1. The drawers and indorsers are exonerated by delay in prese tation only to the extent of the injury they suffer thereby.

2. An indorsee, after its apparent maturity, but without actual notice of its dishonor, acquires a title equal to that of an indorsee before such period.

A negotiable instrument must be made payable in money only, and without any condition not certain of fulfillment.

A negotiable instrument may be with or without date, and with or without designation of the time or place of payment.

A negotiable instrument may contain a pledge of collateral security, with authority to dispose thereof.

A negotiable instrument which does not specify a place of payment is payable at the residence or place of business of the maker, or wherever he may be found.

A negotiable instrument, made payable to the order of the maker, or of a fictitious person, if issued by the maker for a valid consideration, without indorsement, has the same effect against him, and all other persons having notice of the facts, as if payable to the bearer.

An indorsement of a negotiable instrument may be general or special.

A general indorsement is one by which no indorsee is named. A special indorsement specifies the indorsee.

A negotiable instrument bearing a general indorsement cannot be afterward specially indorsed; but any lawful holder may turn a general indorsement into a special one, by writing above it a direction for payment to a particular person.

A special indorsement may, by express words for that purpose, but not otherwise, be so made as to render the instrument not negotiable.

An indorser may qualify his indorsement with the words “ without recourse," or equivalent words; and upon such indorsement he is responsible only to the same extent as in the case of a transfer without indorsement.

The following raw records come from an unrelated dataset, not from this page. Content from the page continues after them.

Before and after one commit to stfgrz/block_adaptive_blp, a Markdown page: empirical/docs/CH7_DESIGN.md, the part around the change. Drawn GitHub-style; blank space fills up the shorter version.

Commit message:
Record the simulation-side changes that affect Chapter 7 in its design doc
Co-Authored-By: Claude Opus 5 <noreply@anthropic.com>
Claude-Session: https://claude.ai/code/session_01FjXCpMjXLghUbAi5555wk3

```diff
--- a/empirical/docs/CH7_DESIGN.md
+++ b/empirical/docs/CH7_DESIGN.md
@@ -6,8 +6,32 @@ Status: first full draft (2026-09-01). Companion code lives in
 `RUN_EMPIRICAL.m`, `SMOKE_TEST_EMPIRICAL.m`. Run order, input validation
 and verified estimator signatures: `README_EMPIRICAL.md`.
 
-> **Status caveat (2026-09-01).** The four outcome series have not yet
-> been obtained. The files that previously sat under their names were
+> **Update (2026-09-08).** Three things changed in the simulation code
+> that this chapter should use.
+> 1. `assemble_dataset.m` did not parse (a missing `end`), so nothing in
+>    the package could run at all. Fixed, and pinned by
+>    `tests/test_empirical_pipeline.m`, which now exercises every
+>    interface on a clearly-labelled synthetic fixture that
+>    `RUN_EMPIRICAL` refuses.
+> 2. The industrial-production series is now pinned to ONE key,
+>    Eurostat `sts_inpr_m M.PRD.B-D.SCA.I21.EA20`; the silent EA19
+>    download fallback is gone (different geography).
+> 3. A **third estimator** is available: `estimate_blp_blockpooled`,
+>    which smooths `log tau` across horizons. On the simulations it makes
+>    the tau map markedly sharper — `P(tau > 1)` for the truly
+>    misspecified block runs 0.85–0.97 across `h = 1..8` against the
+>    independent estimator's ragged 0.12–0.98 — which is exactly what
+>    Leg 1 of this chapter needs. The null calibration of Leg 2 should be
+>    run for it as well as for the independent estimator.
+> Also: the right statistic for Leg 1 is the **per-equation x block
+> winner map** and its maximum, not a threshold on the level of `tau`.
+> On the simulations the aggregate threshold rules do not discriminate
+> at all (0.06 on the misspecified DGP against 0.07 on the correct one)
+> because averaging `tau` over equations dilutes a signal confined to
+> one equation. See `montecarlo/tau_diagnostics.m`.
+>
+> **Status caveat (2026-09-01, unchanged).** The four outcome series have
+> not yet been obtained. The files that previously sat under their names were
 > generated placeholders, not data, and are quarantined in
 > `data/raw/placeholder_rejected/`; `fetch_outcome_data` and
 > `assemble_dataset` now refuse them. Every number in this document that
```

An indorsee in due course is one who, in good faith, in the ordinary course of business, and for value, before its apparent maturity or presumptive dishonor, and without knowledge of its actual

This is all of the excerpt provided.